In our days marble has become a common design element in many homes as well as some offices. Marble is stone that is generally polished and used in fine building works such as many accent walls, tile floors, and even some countertops.

Photo by KitchenLab InteriorsSearch kitchen design ideas

Marble may look impervious, but it’s surprisingly easy to stain. While many people assume marble is practically indestructible, the fact is marble is very delicate and it does require maintenance to look its best.

Marble is a very soft stone and it is much softer than granite.
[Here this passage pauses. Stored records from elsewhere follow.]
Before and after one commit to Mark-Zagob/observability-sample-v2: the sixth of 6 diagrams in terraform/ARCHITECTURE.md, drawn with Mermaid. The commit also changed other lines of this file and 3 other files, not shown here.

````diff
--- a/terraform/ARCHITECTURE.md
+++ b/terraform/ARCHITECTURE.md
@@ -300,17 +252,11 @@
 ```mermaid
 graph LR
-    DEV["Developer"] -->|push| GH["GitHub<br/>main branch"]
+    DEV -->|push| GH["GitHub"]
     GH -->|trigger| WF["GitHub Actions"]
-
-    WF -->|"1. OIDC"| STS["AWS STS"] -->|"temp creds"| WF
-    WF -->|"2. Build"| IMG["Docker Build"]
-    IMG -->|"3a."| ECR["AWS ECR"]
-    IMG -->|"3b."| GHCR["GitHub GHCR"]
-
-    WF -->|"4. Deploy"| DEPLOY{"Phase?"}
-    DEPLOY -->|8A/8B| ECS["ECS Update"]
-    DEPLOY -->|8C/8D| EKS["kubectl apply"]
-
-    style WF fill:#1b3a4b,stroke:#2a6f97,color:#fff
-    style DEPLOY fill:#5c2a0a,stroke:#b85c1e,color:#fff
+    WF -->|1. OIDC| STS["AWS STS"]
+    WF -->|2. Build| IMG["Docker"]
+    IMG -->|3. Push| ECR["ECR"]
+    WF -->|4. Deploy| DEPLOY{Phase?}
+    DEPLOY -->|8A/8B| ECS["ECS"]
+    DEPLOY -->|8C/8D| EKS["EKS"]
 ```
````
It is also highly porous, so it is very easily etched by acids such as vinegar, tomato juice, orange juice, etc.

The surface of unsealed marble is covered in millions of large and small pores. It’s even prone to develop water stains or spots, such as marks left by drinking glasses, or water spots after mopping.

Let’s see some guidelines on how to clean marble surfaces without marring the beautiful appearance of your surfaces.

1 – Always wipe off any spills immediately as they happen and in general, clean marble with a gentle liquid soap that does not have a grease remover.

Mix about 2 tablespoons of mild liquid soap in 2 liters of water. Using a soft sponge or a sponge mop if you’re cleaning a marble floor, wipe the marble clean. Follow with two to three water rinses, depending on how soapy the water mixture is. Then dry with a soft cloth.

TIP: For marble countertops use coasters under beverage glasses to avoid moisture rings.

Cleaning and Sanitation of the Kitchen Trash Can (

Stain Removal:

Sometimes we find scuff marks on marble. Other times it is the things that spill onto the surface. While each case is its own creature, cleaning marble can be done effectively:

  • Organic stains: Use poultice soaked with 20 percent peroxide (hair bleaching strength) and a few drops of ammonia to clean: tea, coffee, colors bleached from paper, textiles or soft drinks stains.
  • Oil stains: Oil stains may include butter, hand cream or lotion. Spread surface with an absorbent fine powder such as whiting or even corn starch. Then, brush to remove and reapply more powder. After 24 hours you can brush to remove it again. To remove: Scrub with hot, sudsy (detergent) solution and stiff brush. Or wipe with ammonia-dampened cloth. In either case, then rinse and wipe dry.
  • Rust stains: Use a commercial rust stain remover. Follow directions exactly and do not leave on surface very long as acid in many rust removers can etch the surface.
  • Acid stains: Wipe up acid (fruit juice, carbonated beverages or other acids will etc) spill immediately, and wipe surface with wet cloth. If surfaced is etched, polishing may be required.

2 – DO NOT USE abrasive cleansers. Abrasive cleansers should be avoided at all costs, as they will leave scratches in the surface.

3 – Cultured marble is stronger than natural stone marble, but it does lose its shine eventually. You can clean cultured marble with neutral pH purpose cleaner.

Spray the surface with this cleaning solution and wipe it dry with a soft clean cloth to remove any water spots.

4 – Marble which has become dull can be livened up by using putty powder (tin oxide) can be used to polish dulled or etched surfaces, rubbing on with a damp cloth, folding and refolding to clean damp areas, and preferably using an electric polisher for buffing.

5 – In order to protect your marble surfaces, it is a good idea to treat them with some type of polishing agent from time to time. Make sure to clean marble surfaces before applying the polish. Polishers that contain tin oxide are often a good option for this task.

6 – After the polish is in place, reseal your marble floor annually at least, it’s as easy as waxing a floor. Buy a stone sealer in a home improvement store. Take a sponge, sponge mop or rag and cover the entire marble surface, including corners and the backsplash.